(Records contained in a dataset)

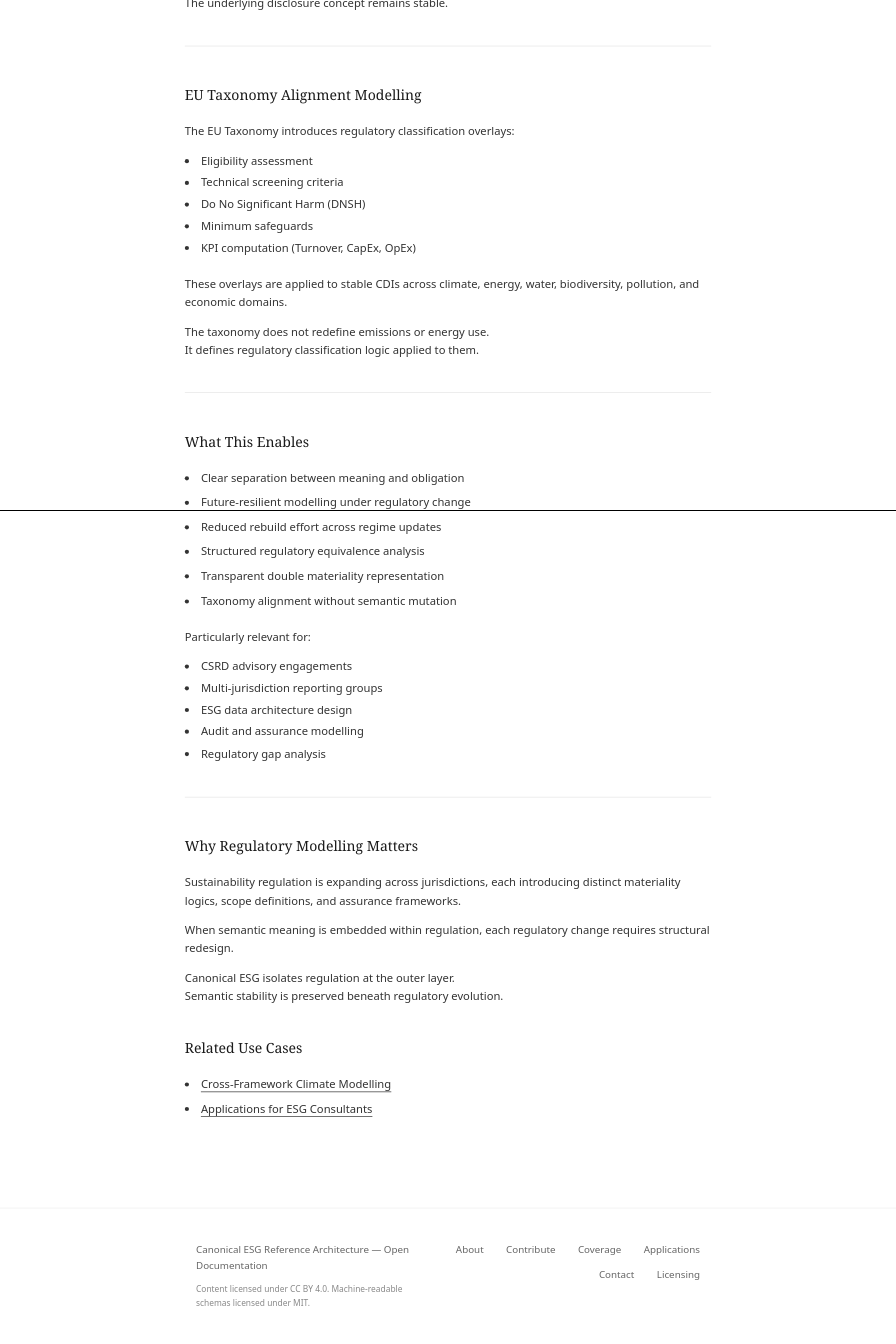
Repository: udaysxd/canonicalesg
Page: /applications/regulatory-modelling
The author's editor kept a copy of each file at every save. The page is drawn from the files as they stood at one save, then again after the next save.
The browser window is 1280 px wide. The pictures show the part of the page from y = 2175 to 4095 px (the page is 4095 px tall), at 70% of full size.
The project was rebuilt for these pictures with package versions that can differ from the ones it lists, and the page was loaded fresh each time. The framework's server and built-in components were replaced by stand-ins that run in the browser. Also part of the build but not shown: next.config.ts.

Above is the page before, as saved 2026-02-09 23:59:57.

### src/app/layout.tsx
import type { Metadata } from "next";
import "./globals.css";

export const metadata: Metadata = {
  title: {
    default: "Canonical ESG Reference Architecture",
    template: "%s | Canonical ESG"
  },
  description: "Open, non-authoritative reference architecture for sustainability reporting. Model sustainability data once and reuse it across ESRS, GRI, ISSB, CDP, and other frameworks.",
  keywords: ["ESG", "sustainability reporting", "ESRS", "GRI", "ISSB", "CDP", "sustainability data", "disclosure framework", "ESG data model", "sustainability standards"],
  authors: [{ name: "Canonical ESG" }],
  creator: "Canonical ESG",
  publisher: "Canonical ESG",
  metadataBase: new URL('https://canonicalesg.org'),
  alternates: {
    canonical: '/',
  },
  openGraph: {
    type: "website",
    locale: "en_US",
    url: "https://canonicalesg.org",
    siteName: "Canonical ESG",
    title: "Canonical ESG Reference Architecture",
    description: "Open, non-authoritative reference architecture for sustainability reporting. Model sustainability data once and reuse it across ESRS, GRI, ISSB, CDP, and other frameworks.",
    images: [
      {
        url: "/og-image.png",
        width: 1200,
        height: 630,
        alt: "Canonical ESG Reference Architecture",
      },
    ],
  },
  twitter: {
    card: "summary_large_image",
    title: "Canonical ESG Reference Architecture",
    description: "Open, non-authoritative reference architecture for sustainability reporting. Model sustainability data once and reuse it across frameworks.",
    images: ["/og-image.png"],
  },
  icons: {
    icon: [
      { url: "/favicon.ico", sizes: "any" },
      { url: "/favicon-16x16.png", sizes: "16x16", type: "image/png" },
      { url: "/favicon-32x32.png", sizes: "32x32", type: "image/png" },
    ],
    apple: "/apple-touch-icon.png",
  },
  robots: {
    index: true,
    follow: true,
    googleBot: {
      index: true,
      follow: true,
      'max-video-preview': -1,
      'max-image-preview': 'large',
      'max-snippet': -1,
    },
  },
};

export default function RootLayout({
  children,
}: Readonly<{
  children: React.ReactNode;
}>) {
  return (
    <html lang="en">
      <body className="antialiased bg-white text-[#1a1a1a]" style={{ fontFamily: 'system-ui, -apple-system, BlinkMacSystemFont, "Segoe UI", Roboto, Helvetica, Arial, sans-serif' }}>
        <header className="border-b border-[#eee] bg-white">
          <div className="max-w-3xl mx-auto px-6 py-4">
            <nav className="flex items-center justify-between">
              <a href="/" className="flex items-center">
                <img
                  src="/logo-v2.png"
                  alt="Canonical ESG Reference Architecture - Home"
                  className="h-8 w-auto"
                />
              </a>
              <ul className="flex gap-6 text-sm">
                <li><a href="/cerm" className="text-[#666] hover:text-[#1a1a1a] hover:underline">CERM</a></li>
                <li><a href="/cdi" className="text-[#666] hover:text-[#1a1a1a] hover:underline">CDI</a></li>
                <li><a href="/cmp" className="text-[#666] hover:text-[#1a1a1a] hover:underline">CMP</a></li>
                <li><a href="/schemas" className="text-[#666] hover:text-[#1a1a1a] hover:underline">Schemas</a></li>
                <li><a href="/applications" className="text-[#666] hover:text-[#1a1a1a] hover:underline">Applications</a></li>
                <li><a href="/resources" className="text-[#666] hover:text-[#1a1a1a] hover:underline">Resources</a></li>
                <li><a href="/governance" className="text-[#666] hover:text-[#1a1a1a] hover:underline">Governance</a></li>
              </ul>
            </nav>
          </div>
        </header>
        {children}
        <footer className="border-t border-[#eee] mt-20">
          <div className="max-w-3xl mx-auto px-6 py-12">
            <div className="flex flex-col lg:flex-row justify-between items-start gap-10">
              <div className="max-w-sm">
                <p className="text-sm text-[#666] leading-relaxed">Canonical ESG Reference Architecture — Open Documentation</p>
                <p className="text-xs text-[#888] mt-3 leading-relaxed">Content licensed under CC BY 4.0. Machine-readable schemas licensed under MIT.</p>
              </div>
              <ul className="flex flex-wrap gap-x-8 gap-y-4 text-sm lg:justify-end">
                <li><a href="/about" className="text-[#666] hover:text-[#1a1a1a] hover:underline">About</a></li>
                <li><a href="/contribute" className="text-[#666] hover:text-[#1a1a1a] hover:underline">Contribute</a></li>
                <li><a href="/framework-coverage" className="text-[#666] hover:text-[#1a1a1a] hover:underline">Coverage</a></li>
                <li><a href="/applications" className="text-[#666] hover:text-[#1a1a1a] hover:underline">Applications</a></li>
                <li><a href="/contact" className="text-[#666] hover:text-[#1a1a1a] hover:underline">Contact</a></li>
                <li><a href="/licensing" className="text-[#666] hover:text-[#1a1a1a] hover:underline">Licensing</a></li>
              </ul>
            </div>
          </div>
        </footer>
      </body>
    </html>
  );
}

### src/app/applications/regulatory-modelling/page.tsx
export default function RegulatoryModellingPage() {
  return (
    <main className="max-w-[800px] mx-auto px-6 py-12">
      <nav className="mb-6">
        <a href="/applications" className="text-[#666] hover:text-[#1a1a1a] text-sm">Applications</a>
        <span className="text-[#999] mx-2">/</span>
        <span className="text-[#333] text-sm">Regulatory & Double Materiality Modelling</span>
      </nav>

      <header className="mb-16">
        <h1 className="font-serif text-[#111] text-3xl font-medium tracking-tight leading-tight mb-6">
          Regulatory & Double Materiality Modelling
        </h1>
      </header>

      {/* Introduction */}
      <section className="mb-14 border-b border-[#e5e5e5] pb-12">
        <p className="text-[#333] leading-relaxed text-base mb-4">
          Sustainability regulation increasingly embeds legal interpretation directly into disclosure architecture.
        </p>
        <ul className="list-disc list-inside space-y-1 text-[#333] mb-6">
          <li>ESRS under CSRD introduces double materiality.</li>
          <li>EU Taxonomy introduces eligibility and alignment classification.</li>
          <li>Jurisdictional regimes introduce scope, phasing, and assurance logic.</li>
        </ul>
        <p className="text-[#333] leading-relaxed text-base">
          Canonical ESG separates semantic meaning from regulatory obligation.
        </p>
      </section>

      {/* Structural Problem */}
      <section className="mb-14 border-b border-[#e5e5e5] pb-12">
        <h2 className="font-serif text-[#1a1a1a] text-xl font-medium mb-6">
          The Structural Problem
        </h2>

        <p className="text-[#333] leading-relaxed text-base mb-4">
          In many advisory workflows, regulatory logic becomes embedded directly into disclosure models.
        </p>

        <ul className="list-disc list-inside space-y-2 text-[#333] mb-6">
          <li>Framework terminology replaces durable semantic concepts</li>
          <li>Data models are structured around regulation rather than meaning</li>
          <li>Regulatory updates require structural redesign</li>
          <li>Semantic drift accumulates over time</li>
        </ul>

        <p className="text-[#333] leading-relaxed text-base">
          Instability arises when meaning and obligation are conflated.
        </p>
      </section>

      {/* Separation Principle */}
      <section className="mb-14 border-b border-[#e5e5e5] pb-12">
        <h2 className="font-serif text-[#1a1a1a] text-xl font-medium mb-6">
          The Canonical ESG Separation Principle
        </h2>

        <p className="text-[#333] leading-relaxed text-base mb-4">
          Canonical ESG operates through three structurally distinct layers:
        </p>

        <p className="text-[#333] leading-relaxed text-base mb-2">
          <strong>Layer 1 — Semantic Meaning (CDI)</strong>
        </p>
        <p className="text-[#333] leading-relaxed text-base mb-4">
          Stable disclosure concepts defined independently of legal regimes.
        </p>

        <p className="text-[#333] leading-relaxed text-base mb-2">
          <strong>Layer 2 — Framework Interpretation (CMP)</strong>
        </p>
        <p className="text-[#333] leading-relaxed text-base mb-4">
          Modelling of how voluntary and global standards interpret those concepts.
        </p>

        <p className="text-[#333] leading-relaxed text-base mb-2">
          <strong>Layer 3 — Jurisdictional Mapping</strong>
        </p>
        <p className="text-[#333] leading-relaxed text-base mb-4">
          Representation of legal obligation, scope, and regulatory logic.
        </p>

        <p className="text-[#333] leading-relaxed text-base font-medium">
          Regulation is modelled.
          <br />
          It is not embedded into semantic meaning.
        </p>
      </section>

      {/* Double Materiality */}
      <section className="mb-14 border-b border-[#e5e5e5] pb-12">
        <h2 className="font-serif text-[#1a1a1a] text-xl font-medium mb-6">
          Double Materiality Modelling (ESRS Example)
        </h2>

        <p className="text-[#333] leading-relaxed text-base mb-4">
          Under ESRS, disclosure obligation is determined by:
        </p>

        <ul className="list-disc list-inside space-y-1 text-[#333] mb-6">
          <li>Impact materiality assessment</li>
          <li>Financial materiality assessment</li>
        </ul>

        <p className="text-[#333] leading-relaxed text-base mb-4">
          Canonical ESG represents this structurally:
        </p>

        <ul className="list-disc list-inside space-y-1 text-[#333] mb-6">
          <li><strong>CDI</strong> — Stable disclosure concept</li>
          <li><strong>IRO / assessment layer</strong> — Materiality evaluation logic</li>
          <li><strong>Jurisdiction CMP</strong> — Legal obligation modelling</li>
        </ul>

        <p className="text-[#333] leading-relaxed text-base">
          Double materiality remains a regulatory lens.
          The semantic concept remains unchanged.
        </p>
      </section>

      {/* Value Chain Scope */}
      <section className="mb-14 border-b border-[#e5e5e5] pb-12">
        <h2 className="font-serif text-[#1a1a1a] text-xl font-medium mb-6">
          Value Chain Scope Modelling
        </h2>

        <p className="text-[#333] leading-relaxed text-base mb-4">
          Regulatory regimes frequently expand reporting boundaries beyond operational control.
        </p>

        <ul className="list-disc list-inside space-y-1 text-[#333] mb-6">
          <li>Upstream emissions</li>
          <li>Downstream impacts</li>
          <li>Supply chain labour practices</li>
          <li>Community effects</li>
        </ul>

        <p className="text-[#333] leading-relaxed text-base">
          Canonical ESG models scope expansion at the jurisdiction layer.
          <br />
          The underlying disclosure concept remains stable.
        </p>
      </section>

      {/* EU Taxonomy */}
      <section className="mb-14 border-b border-[#e5e5e5] pb-12">
        <h2 className="font-serif text-[#1a1a1a] text-xl font-medium mb-6">
          EU Taxonomy Alignment Modelling
        </h2>

        <p className="text-[#333] leading-relaxed text-base mb-4">
          The EU Taxonomy introduces regulatory classification overlays:
        </p>

        <ul className="list-disc list-inside space-y-1 text-[#333] mb-6">
          <li>Eligibility assessment</li>
          <li>Technical screening criteria</li>
          <li>Do No Significant Harm (DNSH)</li>
          <li>Minimum safeguards</li>
          <li>KPI computation (Turnover, CapEx, OpEx)</li>
        </ul>

        <p className="text-[#333] leading-relaxed text-base mb-4">
          These overlays are applied to stable CDIs across climate, energy, water, biodiversity, pollution, and economic domains.
        </p>

        <p className="text-[#333] leading-relaxed text-base">
          The taxonomy does not redefine emissions or energy use.
          <br />
          It defines regulatory classification logic applied to them.
        </p>
      </section>

      {/* What This Enables */}
      <section className="mb-14 border-b border-[#e5e5e5] pb-12">
        <h2 className="font-serif text-[#1a1a1a] text-xl font-medium mb-6">
          What This Enables
        </h2>

        <ul className="list-disc list-inside space-y-2 text-[#333] mb-6">
          <li>Clear separation between meaning and obligation</li>
          <li>Future-resilient modelling under regulatory change</li>
          <li>Reduced rebuild effort across regime updates</li>
          <li>Structured regulatory equivalence analysis</li>
          <li>Transparent double materiality representation</li>
          <li>Taxonomy alignment without semantic mutation</li>
        </ul>

        <p className="text-[#333] leading-relaxed text-base mb-4">
          Particularly relevant for:
        </p>

        <ul className="list-disc list-inside space-y-1 text-[#333]">
          <li>CSRD advisory engagements</li>
          <li>Multi-jurisdiction reporting groups</li>
          <li>ESG data architecture design</li>
          <li>Audit and assurance modelling</li>
          <li>Regulatory gap analysis</li>
        </ul>
      </section>

      {/* Why It Matters */}
      <section className="mb-12">
        <h2 className="font-serif text-[#1a1a1a] text-xl font-medium mb-6">
          Why Regulatory Modelling Matters
        </h2>

        <p className="text-[#333] leading-relaxed text-base mb-4">
          Sustainability regulation is expanding across jurisdictions, each introducing distinct materiality logics, scope definitions, and assurance frameworks.
        </p>

        <p className="text-[#333] leading-relaxed text-base mb-4">
          When semantic meaning is embedded within regulation, each regulatory change requires structural redesign.
        </p>

        <p className="text-[#333] leading-relaxed text-base">
          Canonical ESG isolates regulation at the outer layer.
          <br />
          Semantic stability is preserved beneath regulatory evolution.
        </p>
      </section>

      {/* Related */}
      <section>
        <h2 className="font-serif text-[#1a1a1a] text-xl font-medium mb-6">
          Related Use Cases
        </h2>

        <ul className="list-disc list-inside space-y-2 text-[#333]">
          <li>
            <a href="/applications/cross-framework-climate-modelling" className="text-[#333] hover:text-[#111] border-b border-[#333] hover:border-[#111]">
              Cross-Framework Climate Modelling
            </a>
          </li>
          <li>
            <a href="/applications/consultants" className="text-[#333] hover:text-[#111] border-b border-[#333] hover:border-[#111]">
              Applications for ESG Consultants
            </a>
          </li>
        </ul>
      </section>
    </main>
  );
}

### src/app/globals.css
@import "tailwindcss";

:root {
  --background: #ffffff;
  --foreground: #1a1a1a;
}

@theme inline {
  --color-background: var(--background);
  --color-foreground: var(--foreground);
  --font-sans: system-ui, -apple-system, BlinkMacSystemFont, "Segoe UI", Roboto, Helvetica, Arial, sans-serif;
  --font-mono: ui-monospace, SFMono-Regular, Menlo, Monaco, Consolas, monospace;
}

@media (prefers-color-scheme: dark) {
  :root {
    --background: #0a0a0a;
    --foreground: #ededed;
  }
}

body {
  background: var(--background);
  color: var(--foreground);
  font-family: system-ui, -apple-system, BlinkMacSystemFont, "Segoe UI", Roboto, Helvetica, Arial, sans-serif;
  font-size: 16px;
  line-height: 1.7;
}

/* Typography hierarchy for prose content */
.prose h1 {
  font-size: 2.25rem;
  font-weight: 600;
  line-height: 1.2;
  margin-bottom: 1rem;
  margin-top: 0;
  color: #111;
}

.prose h2 {
  font-size: 1.5rem;
  font-weight: 600;
  line-height: 1.3;
  margin-top: 2.5rem;
  margin-bottom: 0.75rem;
  color: #1a1a1a;
}

.prose h3 {
  font-size: 1.2rem;
  font-weight: 600;
  line-height: 1.4;
  margin-top: 2rem;
  margin-bottom: 0.5rem;
  color: #1a1a1a;
}

.prose p {
  margin-bottom: 1rem;
  line-height: 1.7;
}

.prose ul,
.prose ol {
  margin-bottom: 1rem;
  padding-left: 1.5rem;
}

.prose li {
  margin-bottom: 0.25rem;
  line-height: 1.7;
}

.prose li > ul,
.prose li > ol {
  margin-top: 0.25rem;
  margin-bottom: 0.25rem;
}

.prose a {
  color: #1a1a1a;
  text-decoration: underline;
  text-decoration-color: #999;
  text-underline-offset: 0.15em;
}

.prose a:hover {
  text-decoration-color: #1a1a1a;
}

.prose strong {
  font-weight: 600;
  color: #111;
}

.prose code {
  font-family: ui-monospace, SFMono-Regular, Menlo, Monaco, Consolas, monospace;
  font-size: 0.9em;
  background: #f5f5f5;
  padding: 0.15em 0.35em;
  border-radius: 3px;
}

.prose pre {
  background: #f5f5f5;
  padding: 1rem;
  border-radius: 4px;
  overflow-x: auto;
  margin-bottom: 1rem;
}

.prose pre code {
  background: none;
  padding: 0;
}

.prose hr {
  border: none;
  border-top: 1px solid #eee;
  margin: 2.5rem 0;
}

.prose blockquote {
  border-left: 3px solid #ddd;
  padding-left: 1rem;
  margin-left: 0;
  margin-bottom: 1rem;
  color: #555;
}

.prose table {
  width: 100%;
  border-collapse: collapse;
  margin-bottom: 1rem;
  font-size: 0.95rem;
}

.prose th,
.prose td {
  padding: 0.5rem 0.75rem;
  text-align: left;
  border-bottom: 1px solid #eee;
}

.prose th {
  font-weight: 600;
  border-bottom: 2px solid #ddd;
}

/* Breadcrumb styling */
.breadcrumb {
  font-size: 0.875rem;
  color: #666;
}

.breadcrumb a {
  color: #666;
  text-decoration: none;
}

.breadcrumb a:hover {
  color: #1a1a1a;
  text-decoration: underline;
}

/* Meta text styling */
.meta-text {
  font-size: 0.875rem;
  color: #666;
}

/* Content container max width */
.content-container {
  max-width: 720px;
  margin-left: auto;
  margin-right: auto;
}

After the next save:
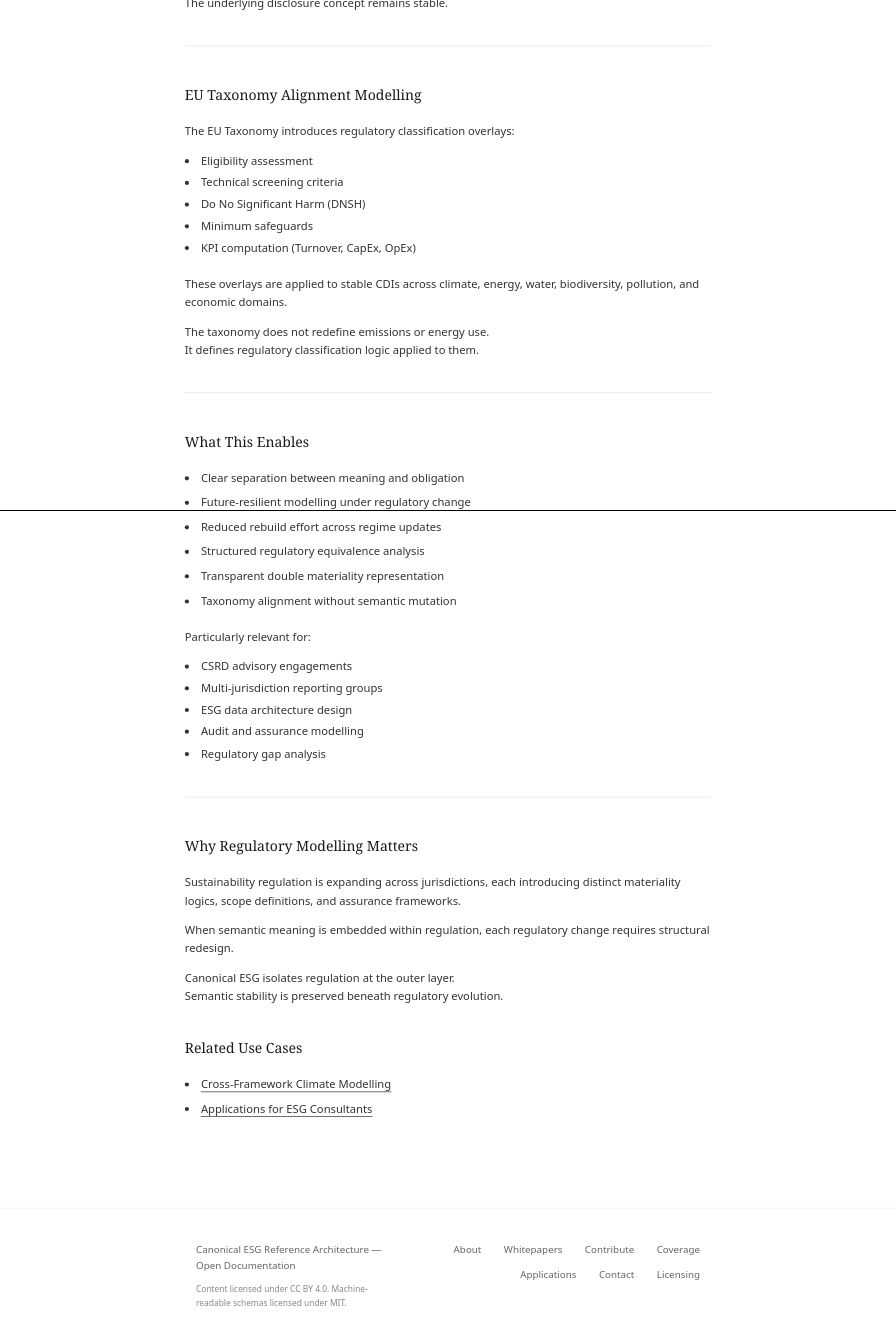
Saved 2 min 1 s later.
--- a/src/app/layout.tsx
+++ b/src/app/layout.tsx
@@ -98,6 +98,7 @@
               </div>
               <ul className="flex flex-wrap gap-x-8 gap-y-4 text-sm lg:justify-end">
                 <li><a href="/about" className="text-[#666] hover:text-[#1a1a1a] hover:underline">About</a></li>
+                <li><a href="/whitepapers" className="text-[#666] hover:text-[#1a1a1a] hover:underline">Whitepapers</a></li>
                 <li><a href="/contribute" className="text-[#666] hover:text-[#1a1a1a] hover:underline">Contribute</a></li>
                 <li><a href="/framework-coverage" className="text-[#666] hover:text-[#1a1a1a] hover:underline">Coverage</a></li>
                 <li><a href="/applications" className="text-[#666] hover:text-[#1a1a1a] hover:underline">Applications</a></li>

Problem requirements
Verbatim copy, pictures excluded: output the lines from the first line of the records above through the line containing "The browser window".

Completed exercise
Repository: udaysxd/canonicalesg
Page: /applications/regulatory-modelling
The author's editor kept a copy of each file at every save. The page is drawn from the files as they stood at one save, then again after the next save.
The browser window is 1280 px wide. The pictures show the part of the page from y = 2175 to 4095 px (the page is 4095 px tall), at 70% of full size.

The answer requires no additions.